When Aaron and I got married, we enjoyed snippets of community in our first few years as a family but ultimately came to the conclusion that we were designed for more—designed for intimate relationships with several people, doing life side by side, being known and loved for who we were. We longed for the kind of community that wouldn’t shame us but would embrace us when we struggled, that would remind us of our identity in Christ when we forgot. And whom we could love in the same ways.
But we couldn’t find it. We searched for years. It was a desert time for us, a painful time. We were parched and I remember feeling like my heart was shriveling. God eventually led us to a wonderful place of community where we found healing and growth and redemption. And I am so grateful. Yet when I look back on that hard season, I think of several mistakes I made when we were so desperately looking for community.
- Having rigid expectations. After we decided that we needed deeper, more meaningful community, we visited my sister and attended her church. She and her family were part of a wonderful, warm church plant that did life together well. They loved well and supported well and laughed and cried together. They grew together. It opened our eyes to what community could look like. Our vision grew as we studied community and attended conferences and grew in our very small small group. But at some point, I crossed a line. I decided that I—and only I—knew what our potential community should look like. My ideas were good and healthy, but my heart was prideful and became closed off. I am not sure that we actually missed any opportunities to be a part of community during that desert time, but I am sure that my heart was closed off to anything that didn’t meet my expectations. And I see this in others who are looking for community. Many of us have specific expectations of what community should look like, and if we don’t see it, we decide not to engage or to lean in. We miss a lot of opportunities for community, grace, and love by holding onto such rigid expectations.
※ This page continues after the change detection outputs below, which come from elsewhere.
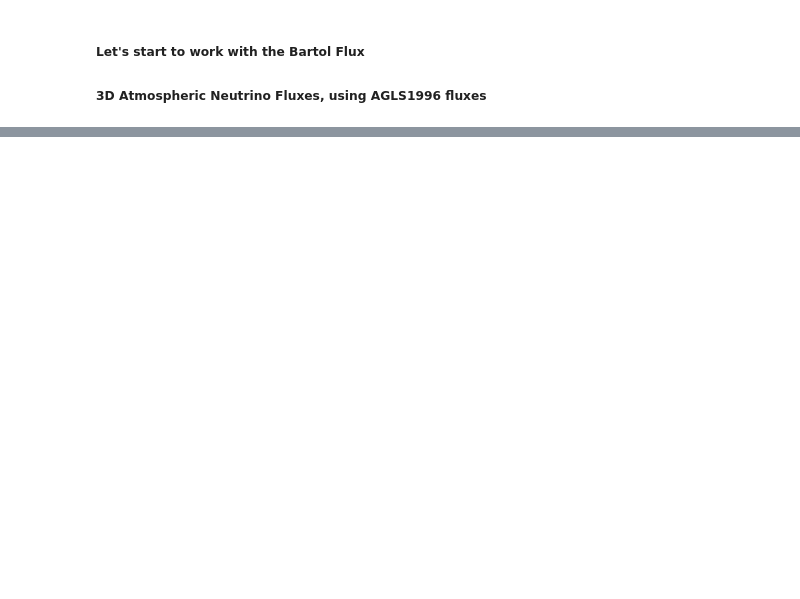
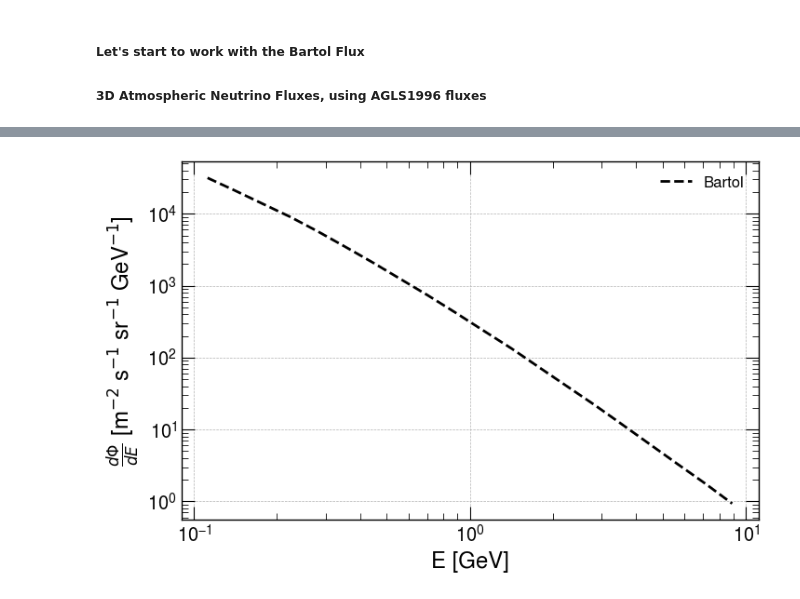
Before and after one commit to lperes-ufrj/UpperLimitCode, a Jupyter notebook: ValidationStudies/FluxsAtm/flux_adap.ipynb, the cells around one changed output, grey strips where cells are left out. Saved outputs shown, nothing was run; the diff lists cells and outputs as text; code cells hidden in the pictures; blank space fills up the shorter version.

```diff
--- a/ValidationStudies/FluxsAtm/flux_adap.ipynb
+++ b/ValidationStudies/FluxsAtm/flux_adap.ipynb
@@ -336,0 +253,15 @@ df_flux[df_flux["Cos_Zenith_or_Azimuth"] == theta]
+# %%
+plt.figure(figsize=(8, 5))
+plt.plot(df_results[:,0],df_results[:,1], ls = '--',label = 'Bartol')
+#plt.plot((x_edges[:-1] + x_edges[1:]) / 2, proj_x, color='blue', label="Honda")
+
+
+plt.xlabel(r'E [GeV]')
+plt.yscale('log')
+plt.xscale('log')
+plt.legend()
+plt.ylabel(r"$\frac{d\Phi}{dE}$ [m$^{-2}$ s$^{-1}$ sr$^{-1}$ GeV$^{-1}$]")
+plt.grid()
+plt.show()
+# %% [output]
+[figure, added]
```
Also changed, not shown: parts of 17 cells of this notebook.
- Thinking community is found instead of built. During this desert time, Aaron and I did actually build community, but it was inadvertent—I had in my mind that we needed to find it. That we would walk into a room of pre-made community, be pursued and engaged, and fit right in. I didn’t realize that even if we find community that is already established, we still have to work to carve out a place for ourselves and figure out how our personalities and gifting can contribute to the community. And even once community is established and thriving, we still have to work on building it, including new people, pursuing each other, serving each other, extending grace to all.
- Wanting community without wanting to sacrifice. This is a big one. I remember entering places of safety and community, voicing a need, and being sorely disappointed when my need wasn’t met. That really hurt; yet the truth is that I was not willing to sacrifice my time, emotional energy, money, or other resources to serve others, either! And I know I was not alone; I’ve seen women who are disappointed by how community doesn’t “happen” to them, by how they don’t fit in right away or aren’t loved immediately. I understand this—when I was shriveling away in our desert time, I didn’t have a lot of emotional energy to spare and was disappointed easily. But I didn’t trust God in that; I didn’t look for ways to serve joyfully or pray for patience. I simply retreated in disillusionment.
- Becoming bitter and resentful. I’m just going to say it: being rejected again and again and again causes one’s heart to wither. We were created for relationship, created for love, created to be delighted in and to delight in others. It’s unnatural and against God’s design for us to live in isolation. I remember having so much excitement and hope for community. And every time we were rejected, a little bit of that hope disappeared until it was almost all gone. Its replacement? Bitterness and resentment. I was doing everything right, and yet we still couldn’t find community. We just couldn’t fit in anywhere. And it hurt. I grew tired of turning to the Lord—why did He give us hearts and a vision for community and then not provide it? I allowed a chip to grow on my shoulder. Charming, right? Who wouldn’t want to include a bitter, resentful woman in their community…
- Refusing to be vulnerable. This is a tricky one because when we have been hurt by community (or a lack of it), being vulnerable can be very scary. And sometimes, it’s even unwise. But I can remember the bitterness taking over my heart and preventing me from being vulnerable. I would sit in our small group, unable and unwilling to open up. I decided it was them, not me—something must be wrong with this group or my heart would soften and open up. I knew that without vulnerability, people couldn’t love me because without revealing my heart and struggles, I couldn’t be known. The very thing I wanted was the very thing that my bitterness prevented. I had forgotten to trust the Holy Spirit in others. I had been burned and hurt, and I was convinced that it would happen again. And of course it did. And it will again. But I needed to take that chance. I needed to trust God’s hand in my situation, His love for me, His plan for goodness. Refusing to be vulnerable prevented others from knowing me, which in turn prevented relationships and community from forming.
What are mistakes you have made when looking for or building community? What have you learned from these mistakes? What encouragement would you give to someone who has made the mistakes you have made?